In 1210 Pope Innocent the Third issued an edict forbidding clergy from acting on a public stage. This had the effect of transferring the organisation of the dramas to the town guilds. The vernacular texts replaced the Latin, non biblical passages were added, and the characterisation became more elaborate. The plays could be presented with elaborate sets and 'special effects', but could also be stark and intimate. To capture the attention of the audience the plays were often noisy, and sometime quite bawdy.
Two formats of staging have been documented. One format was to present the performances on a decorated pageant cart that moved around the city to allow different crowds to watch each play, as well as providing actors with a dressing room and stage. The other format is often referred to as 'space and scaffold'. Scaffold and staging would be erected in a particular location, with the different heights of staging used to denote heaven and earth.
The Norwich Medieval Mystery Play is being presented in Norwich Castle Keep and we will be using staging and various scenic elements to fuse both pageant cart and space and scaffold formats.
The first image below depicts an English pageant wagon
Sharp - A Dissertation on the pageants (1825)
The second image shows a depiction of a mystery play in Metz during the middle ages in space and scaffold format.
Auguste Migette (1802-1884) from Metz Immediate (1850)
This week we met with artist and set builder Andrew Stevenson, to go over drawings of scenic elements that he will be working on.

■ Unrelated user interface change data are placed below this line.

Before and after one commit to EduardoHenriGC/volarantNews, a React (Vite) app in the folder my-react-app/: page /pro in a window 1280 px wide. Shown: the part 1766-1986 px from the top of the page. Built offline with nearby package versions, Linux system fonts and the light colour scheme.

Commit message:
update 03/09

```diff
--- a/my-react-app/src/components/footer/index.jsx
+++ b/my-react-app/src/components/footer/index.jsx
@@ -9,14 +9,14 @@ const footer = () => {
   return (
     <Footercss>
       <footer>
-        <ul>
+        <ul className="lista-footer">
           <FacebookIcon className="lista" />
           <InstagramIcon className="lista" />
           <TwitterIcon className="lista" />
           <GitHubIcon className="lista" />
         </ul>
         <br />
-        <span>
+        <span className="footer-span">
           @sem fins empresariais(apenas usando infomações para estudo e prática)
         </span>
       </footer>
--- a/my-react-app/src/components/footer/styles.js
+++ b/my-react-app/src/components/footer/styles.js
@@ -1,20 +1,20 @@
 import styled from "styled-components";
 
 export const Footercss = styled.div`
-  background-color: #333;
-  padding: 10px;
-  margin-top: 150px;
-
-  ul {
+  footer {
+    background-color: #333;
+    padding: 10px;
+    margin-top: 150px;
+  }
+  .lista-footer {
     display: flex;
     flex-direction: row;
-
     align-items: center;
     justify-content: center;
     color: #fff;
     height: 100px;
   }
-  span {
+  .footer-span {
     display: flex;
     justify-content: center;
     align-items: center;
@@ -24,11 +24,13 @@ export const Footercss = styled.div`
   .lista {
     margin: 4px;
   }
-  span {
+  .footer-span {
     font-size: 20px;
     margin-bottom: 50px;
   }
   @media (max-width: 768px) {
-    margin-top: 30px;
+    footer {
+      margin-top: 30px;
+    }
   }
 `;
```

There is an interesting correlation to the trades of the medieval town guilds who would have met and discussed similar plans, budgets and timescales, leading up to their performances.